Collection entries
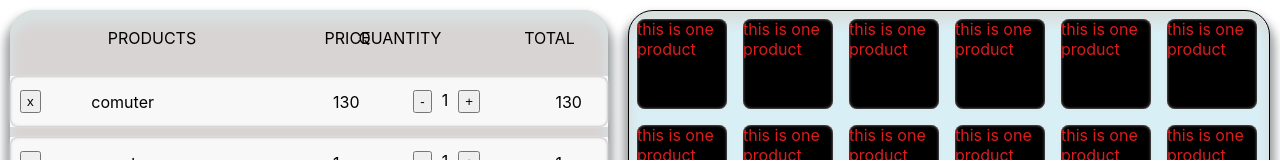
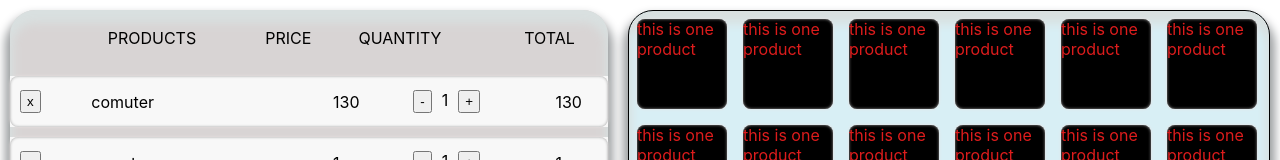
Before and after one commit to harssRajput/codinova-project, a React (Create React App) app: page / in a window 1280 px wide. Shown: the top 160 px of the page. Built offline with nearby package versions, Linux system fonts and the light colour scheme.

Commit message:
add total feature n cart-items

```diff
--- a/src/components/CartItem.js
+++ b/src/components/CartItem.js
@@ -1,30 +1,14 @@
 import React from "react";
 
 
-class CartItem extends React.Component {
-
-  constructor(){
-    super();
-
-    this.state={
-      total: 0,
-    }
-  }
-
-  setTotal = (product)=> {
-    this.setState({ total: this.props.product.price,})
-  }
-
-  render() {
-    // console.log("price of product ", typeof(this.props.product.price));
-    const { name, price, qty } = this.props.product;
+function CartItem(props) {
+  const { name, price, qty } = props.product;
   const {
     onIncreaseQuantity,
     onDecreaseQuantity,
     onDeleteItem,
     product,
-    } = this.props;
-    // this.setTotal(product);
+  } = props;
   return (
     <tr className="cart-item">
       <td>
@@ -67,6 +51,5 @@ class CartItem extends React.Component {
     </tr>
   );
 }
-}
 
 export default CartItem;
--- a/src/index.css
+++ b/src/index.css
@@ -71,7 +71,7 @@ code {
 }
 
 .cart .cart-header tr td:nth-of-type(2) {
-  padding-left: 20%;
+  padding-left: 10%;
 }
 
 .cart .cart-header tr td {
```
Lines whose indentation alone changed are shown as unchanged.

▸ What is needed
Give the records again exactly, without pictures.

▸ Answer space
Before and after one commit to harssRajput/codinova-project, a React (Create React App) app: page / in a window 1280 px wide. Shown: the top 160 px of the page. Built offline with nearby package versions, Linux system fonts and the light colour scheme.

Commit message:
add total feature n cart-items

```diff
--- a/src/components/CartItem.js
+++ b/src/components/CartItem.js
@@ -1,30 +1,14 @@
 import React from "react";
 
 
-class CartItem extends React.Component {
-
-  constructor(){
-    super();
-
-    this.state={
-      total: 0,
-    }
-  }
-
-  setTotal = (product)=> {
-    this.setState({ total: this.props.product.price,})
-  }
-
-  render() {
-    // console.log("price of product ", typeof(this.props.product.price));
-    const { name, price, qty } = this.props.product;
+function CartItem(props) {
+  const { name, price, qty } = props.product;
   const {
     onIncreaseQuantity,
     onDecreaseQuantity,
     onDeleteItem,
     product,
-    } = this.props;
-    // this.setTotal(product);
+  } = props;
   return (
     <tr className="cart-item">
       <td>
@@ -67,6 +51,5 @@ class CartItem extends React.Component {
     </tr>
   );
 }
-}
 
 export default CartItem;
--- a/src/index.css
+++ b/src/index.css
@@ -71,7 +71,7 @@ code {
 }
 
 .cart .cart-header tr td:nth-of-type(2) {
-  padding-left: 20%;
+  padding-left: 10%;
 }
 
 .cart .cart-header tr td {
```
Lines whose indentation alone changed are shown as unchanged.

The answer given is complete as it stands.